Prep Time: 10 mins
Cook Time: 2-3 hours
4-6 pheasant legs/thighs
2-3 onions (halved then sliced)
2 cloves of garlic (sliced or minced)
2 tbsp of butter
2-3 cups of stock (pheasant, chicken, turkey, beef)
Extra virgin olive oil (evoo)
Salt and Pepper
After breaking down the bird with your RazorPro, rinse in cold water and wrap in paper towels to absorb excess moisture (replace paper towels as needed). Its best to do this overnight. After bringing out of the fridge, give the legs a little rub down with a little evoo and then season with your favorite seasoning. We love RELOAD MAGNUM Blend. Allow legs to come closer to room temperature (keeps the skillet hot, resulting in better browning). Preheat oven at 225°F.
Using a large oven safe skillet (cast iron preferred), preheat skillet to med-low heat. Add 2-3 tbsp. of evoo, then add onions and slowly caramelize them. Once the skillet is up to temp, lower the heat to low, stirring the onions every few minutes so they do not burn. Add in butter to help with caramelizing. This may take 20-30mins to get them nice color. When the onions are almost done, add your garlic and make sure it doesn’t burn. After just a couple mins, either remove all onions and garlic from pan or just move them to the outside of your skillet if there’s plenty of room. Return heat to medium, add in 1-2 tbsp of evoo to the middle and then add your pheasant legs (skin side down if applicable). Try not to move them while they are browning. After a few minutes, flip them over and brown the other side for just a couple minutes.
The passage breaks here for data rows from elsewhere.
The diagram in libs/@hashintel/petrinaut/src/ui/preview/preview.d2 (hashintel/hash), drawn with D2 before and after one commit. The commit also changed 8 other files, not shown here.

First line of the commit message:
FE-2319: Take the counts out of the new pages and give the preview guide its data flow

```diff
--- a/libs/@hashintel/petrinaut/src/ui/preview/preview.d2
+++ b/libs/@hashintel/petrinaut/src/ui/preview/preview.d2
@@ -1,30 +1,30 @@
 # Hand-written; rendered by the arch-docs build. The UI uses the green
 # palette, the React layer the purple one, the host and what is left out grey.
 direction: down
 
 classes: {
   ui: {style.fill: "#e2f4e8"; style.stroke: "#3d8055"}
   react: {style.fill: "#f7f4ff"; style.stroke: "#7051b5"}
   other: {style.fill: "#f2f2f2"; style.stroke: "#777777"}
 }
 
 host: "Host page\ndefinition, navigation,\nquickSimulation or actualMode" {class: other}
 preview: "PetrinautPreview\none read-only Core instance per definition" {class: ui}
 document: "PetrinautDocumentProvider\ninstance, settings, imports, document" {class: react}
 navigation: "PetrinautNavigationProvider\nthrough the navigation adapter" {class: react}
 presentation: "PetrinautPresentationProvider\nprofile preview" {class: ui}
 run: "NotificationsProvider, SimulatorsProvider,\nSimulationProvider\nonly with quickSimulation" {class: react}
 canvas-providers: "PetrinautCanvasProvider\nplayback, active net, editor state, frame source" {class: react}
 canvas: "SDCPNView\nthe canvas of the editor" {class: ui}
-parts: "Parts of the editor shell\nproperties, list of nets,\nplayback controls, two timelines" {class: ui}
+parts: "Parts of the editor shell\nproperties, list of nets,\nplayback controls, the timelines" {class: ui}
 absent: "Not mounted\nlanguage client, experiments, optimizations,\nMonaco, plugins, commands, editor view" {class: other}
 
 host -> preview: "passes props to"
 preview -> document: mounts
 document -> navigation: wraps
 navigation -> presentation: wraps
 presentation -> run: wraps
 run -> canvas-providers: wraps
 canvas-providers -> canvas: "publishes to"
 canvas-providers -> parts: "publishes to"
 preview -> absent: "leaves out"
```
Add in your stock, we used homemade turkey stock, but pheasant, chicken, or even beef work great. You want the liquid to come up about ¾ of the legs. Once that starts boiling, reduce heat and cover skillet. Place in oven for a couple of hours until meat shows signs of falling apart with the pressing of a fork. If you don’t have an oven safe skillet, you can cover and leave on stove top, just make sure heat is on low.
Pull legs from skillet and serve over a bed of rice, grits, or potatoes. You can also pull/pick the meat from the legs after they have cooled slightly (I wear latex gloves when picking so I can get to the legs quicker) and dice up the picked meat before serving. To finish, ladle over the onion stock mixture and enjoy.